*** Opening Material for the task ***
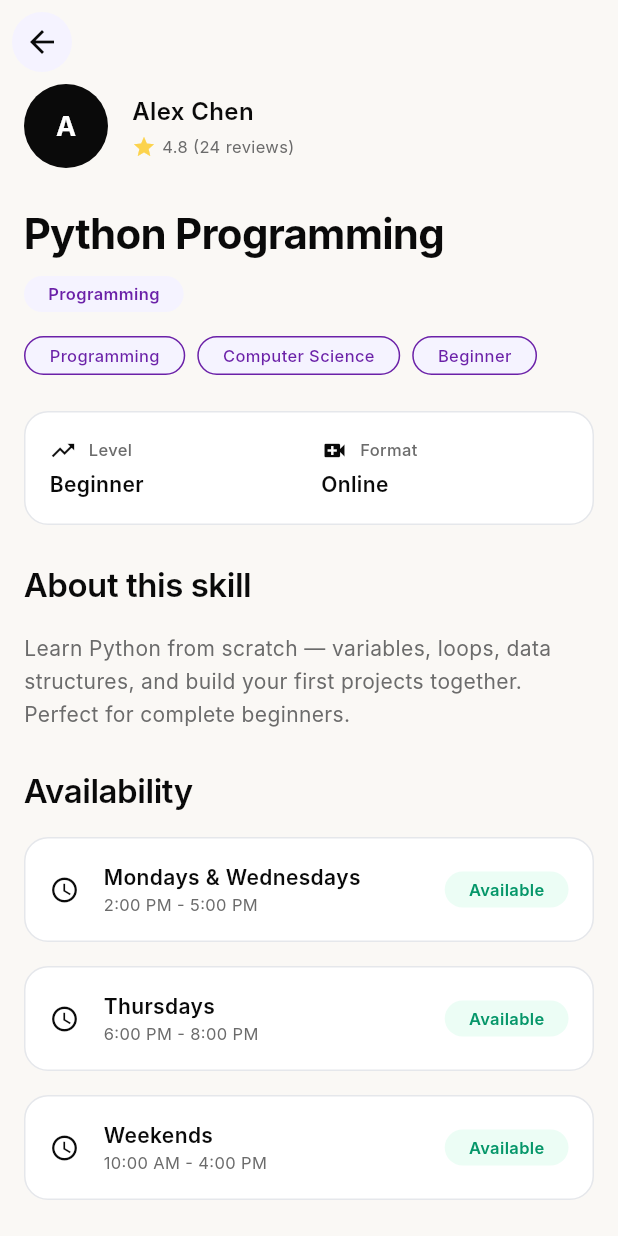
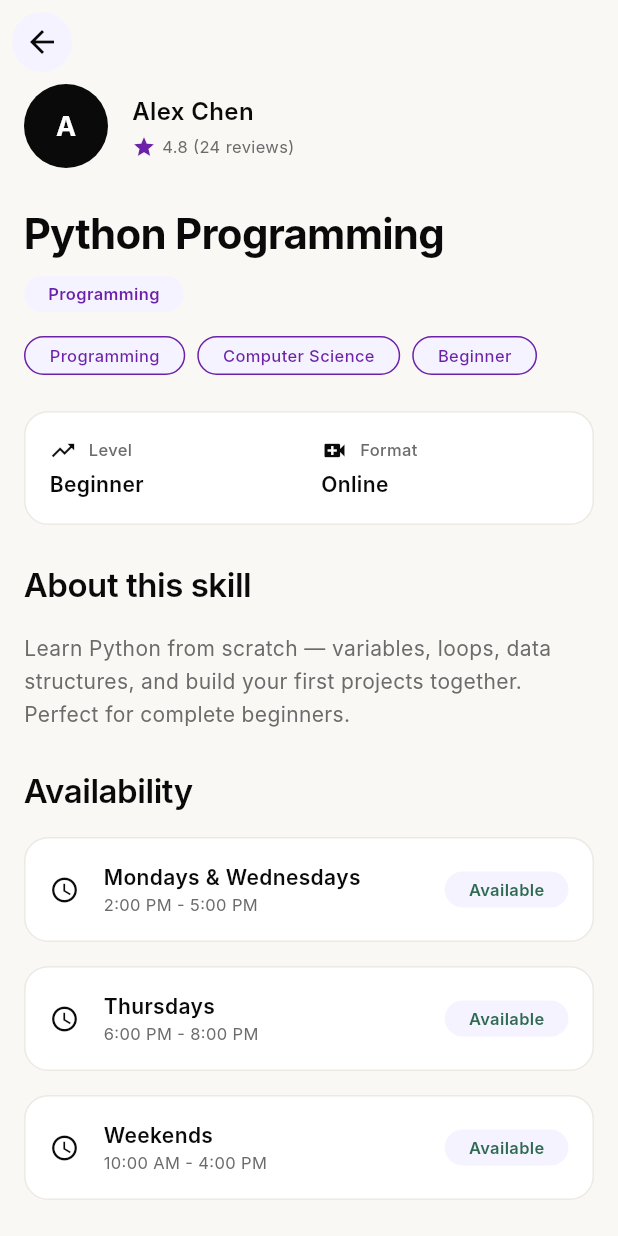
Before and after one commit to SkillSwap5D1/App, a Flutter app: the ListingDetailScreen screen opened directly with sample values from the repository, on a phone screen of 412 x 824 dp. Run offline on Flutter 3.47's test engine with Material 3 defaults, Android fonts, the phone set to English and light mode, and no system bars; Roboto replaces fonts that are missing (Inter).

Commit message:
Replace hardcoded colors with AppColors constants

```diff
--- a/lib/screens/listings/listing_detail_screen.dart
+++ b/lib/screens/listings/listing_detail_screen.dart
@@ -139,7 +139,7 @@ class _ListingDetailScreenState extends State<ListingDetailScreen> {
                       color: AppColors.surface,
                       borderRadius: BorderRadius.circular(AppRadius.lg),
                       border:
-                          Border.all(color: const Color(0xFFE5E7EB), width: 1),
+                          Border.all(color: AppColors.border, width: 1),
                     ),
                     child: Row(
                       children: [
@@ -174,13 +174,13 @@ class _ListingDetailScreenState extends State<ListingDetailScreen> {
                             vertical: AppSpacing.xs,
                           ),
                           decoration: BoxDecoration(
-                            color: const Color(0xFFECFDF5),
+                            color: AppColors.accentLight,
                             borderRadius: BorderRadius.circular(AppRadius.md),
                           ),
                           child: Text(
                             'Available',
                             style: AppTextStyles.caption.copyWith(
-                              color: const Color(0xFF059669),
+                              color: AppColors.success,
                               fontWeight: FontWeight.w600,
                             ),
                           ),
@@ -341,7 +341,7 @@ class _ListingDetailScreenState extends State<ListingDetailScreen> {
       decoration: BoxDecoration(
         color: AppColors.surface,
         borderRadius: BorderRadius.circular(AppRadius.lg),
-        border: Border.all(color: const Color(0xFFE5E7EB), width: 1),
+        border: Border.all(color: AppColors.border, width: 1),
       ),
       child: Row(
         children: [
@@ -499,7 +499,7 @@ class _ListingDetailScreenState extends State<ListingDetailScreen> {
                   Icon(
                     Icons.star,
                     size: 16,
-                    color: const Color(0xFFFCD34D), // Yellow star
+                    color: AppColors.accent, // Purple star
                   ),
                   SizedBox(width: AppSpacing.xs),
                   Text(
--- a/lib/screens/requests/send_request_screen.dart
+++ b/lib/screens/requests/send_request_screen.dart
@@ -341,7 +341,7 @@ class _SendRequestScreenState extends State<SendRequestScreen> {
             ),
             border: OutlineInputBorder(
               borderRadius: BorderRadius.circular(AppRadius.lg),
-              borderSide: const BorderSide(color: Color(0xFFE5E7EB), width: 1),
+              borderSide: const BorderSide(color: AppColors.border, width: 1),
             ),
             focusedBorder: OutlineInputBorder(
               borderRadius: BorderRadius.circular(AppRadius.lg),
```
*** Closing Material for the task ***
### Exercise aim
Retype every entry exactly, but keep the pictures out of your copy.

### Answer area
Before and after one commit to SkillSwap5D1/App, a Flutter app: the ListingDetailScreen screen opened directly with sample values from the repository, on a phone screen of 412 x 824 dp. Run offline on Flutter 3.47's test engine with Material 3 defaults, Android fonts, the phone set to English and light mode, and no system bars; Roboto replaces fonts that are missing (Inter).

Commit message:
Replace hardcoded colors with AppColors constants

```diff
--- a/lib/screens/listings/listing_detail_screen.dart
+++ b/lib/screens/listings/listing_detail_screen.dart
@@ -139,7 +139,7 @@ class _ListingDetailScreenState extends State<ListingDetailScreen> {
                       color: AppColors.surface,
                       borderRadius: BorderRadius.circular(AppRadius.lg),
                       border:
-                          Border.all(color: const Color(0xFFE5E7EB), width: 1),
+                          Border.all(color: AppColors.border, width: 1),
                     ),
                     child: Row(
                       children: [
@@ -174,13 +174,13 @@ class _ListingDetailScreenState extends State<ListingDetailScreen> {
                             vertical: AppSpacing.xs,
                           ),
                           decoration: BoxDecoration(
-                            color: const Color(0xFFECFDF5),
+                            color: AppColors.accentLight,
                             borderRadius: BorderRadius.circular(AppRadius.md),
                           ),
                           child: Text(
                             'Available',
                             style: AppTextStyles.caption.copyWith(
-                              color: const Color(0xFF059669),
+                              color: AppColors.success,
                               fontWeight: FontWeight.w600,
                             ),
                           ),
@@ -341,7 +341,7 @@ class _ListingDetailScreenState extends State<ListingDetailScreen> {
       decoration: BoxDecoration(
         color: AppColors.surface,
         borderRadius: BorderRadius.circular(AppRadius.lg),
-        border: Border.all(color: const Color(0xFFE5E7EB), width: 1),
+        border: Border.all(color: AppColors.border, width: 1),
       ),
       child: Row(
         children: [
@@ -499,7 +499,7 @@ class _ListingDetailScreenState extends State<ListingDetailScreen> {
                   Icon(
                     Icons.star,
                     size: 16,
-                    color: const Color(0xFFFCD34D), // Yellow star
+                    color: AppColors.accent, // Purple star
                   ),
                   SizedBox(width: AppSpacing.xs),
                   Text(
--- a/lib/screens/requests/send_request_screen.dart
+++ b/lib/screens/requests/send_request_screen.dart
@@ -341,7 +341,7 @@ class _SendRequestScreenState extends State<SendRequestScreen> {
             ),
             border: OutlineInputBorder(
               borderRadius: BorderRadius.circular(AppRadius.lg),
-              borderSide: const BorderSide(color: Color(0xFFE5E7EB), width: 1),
+              borderSide: const BorderSide(color: AppColors.border, width: 1),
             ),
             focusedBorder: OutlineInputBorder(
               borderRadius: BorderRadius.circular(AppRadius.lg),
```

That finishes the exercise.